### [Available data]
----------

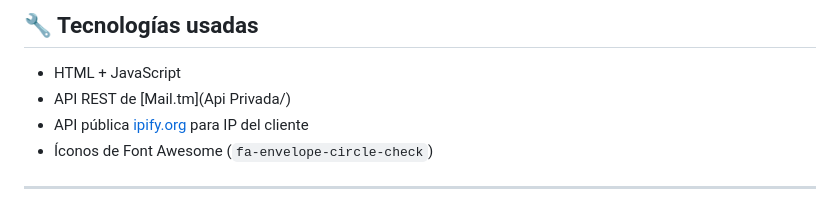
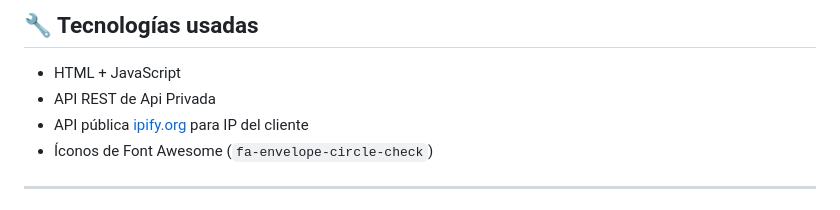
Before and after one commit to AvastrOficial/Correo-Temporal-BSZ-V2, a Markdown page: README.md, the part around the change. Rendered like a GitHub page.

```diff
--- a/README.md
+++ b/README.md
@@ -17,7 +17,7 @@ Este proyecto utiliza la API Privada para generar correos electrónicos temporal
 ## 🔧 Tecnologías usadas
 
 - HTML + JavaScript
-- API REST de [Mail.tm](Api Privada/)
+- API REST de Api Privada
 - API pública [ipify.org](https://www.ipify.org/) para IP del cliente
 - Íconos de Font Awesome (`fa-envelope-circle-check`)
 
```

----------

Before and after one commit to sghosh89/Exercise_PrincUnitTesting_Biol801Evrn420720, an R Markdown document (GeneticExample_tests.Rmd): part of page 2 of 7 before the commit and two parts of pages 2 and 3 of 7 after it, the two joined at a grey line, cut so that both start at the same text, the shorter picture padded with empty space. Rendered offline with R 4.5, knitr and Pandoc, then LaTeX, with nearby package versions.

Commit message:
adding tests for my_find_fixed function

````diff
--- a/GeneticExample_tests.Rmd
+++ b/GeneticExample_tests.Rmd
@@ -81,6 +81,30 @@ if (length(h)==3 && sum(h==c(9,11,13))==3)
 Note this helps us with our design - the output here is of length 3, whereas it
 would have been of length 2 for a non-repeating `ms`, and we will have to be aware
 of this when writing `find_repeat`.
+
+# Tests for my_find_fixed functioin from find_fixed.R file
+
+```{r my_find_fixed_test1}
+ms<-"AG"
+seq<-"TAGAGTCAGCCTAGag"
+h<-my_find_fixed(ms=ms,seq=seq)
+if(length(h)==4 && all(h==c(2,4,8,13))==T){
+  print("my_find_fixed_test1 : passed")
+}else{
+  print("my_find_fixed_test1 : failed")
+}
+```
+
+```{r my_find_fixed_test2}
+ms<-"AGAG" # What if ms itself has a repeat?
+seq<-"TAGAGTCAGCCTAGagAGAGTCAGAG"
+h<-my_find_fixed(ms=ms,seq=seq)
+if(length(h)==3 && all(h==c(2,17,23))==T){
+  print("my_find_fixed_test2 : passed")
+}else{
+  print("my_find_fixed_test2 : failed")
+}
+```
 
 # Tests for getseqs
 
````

----------

### [Work item]
Go through the entries and filter for lines holding the word "print"; copy each match.

### [Answer to the exercise]
+  print("my_find_fixed_test1 : passed")
+  print("my_find_fixed_test1 : failed")
+  print("my_find_fixed_test2 : passed")
+  print("my_find_fixed_test2 : failed")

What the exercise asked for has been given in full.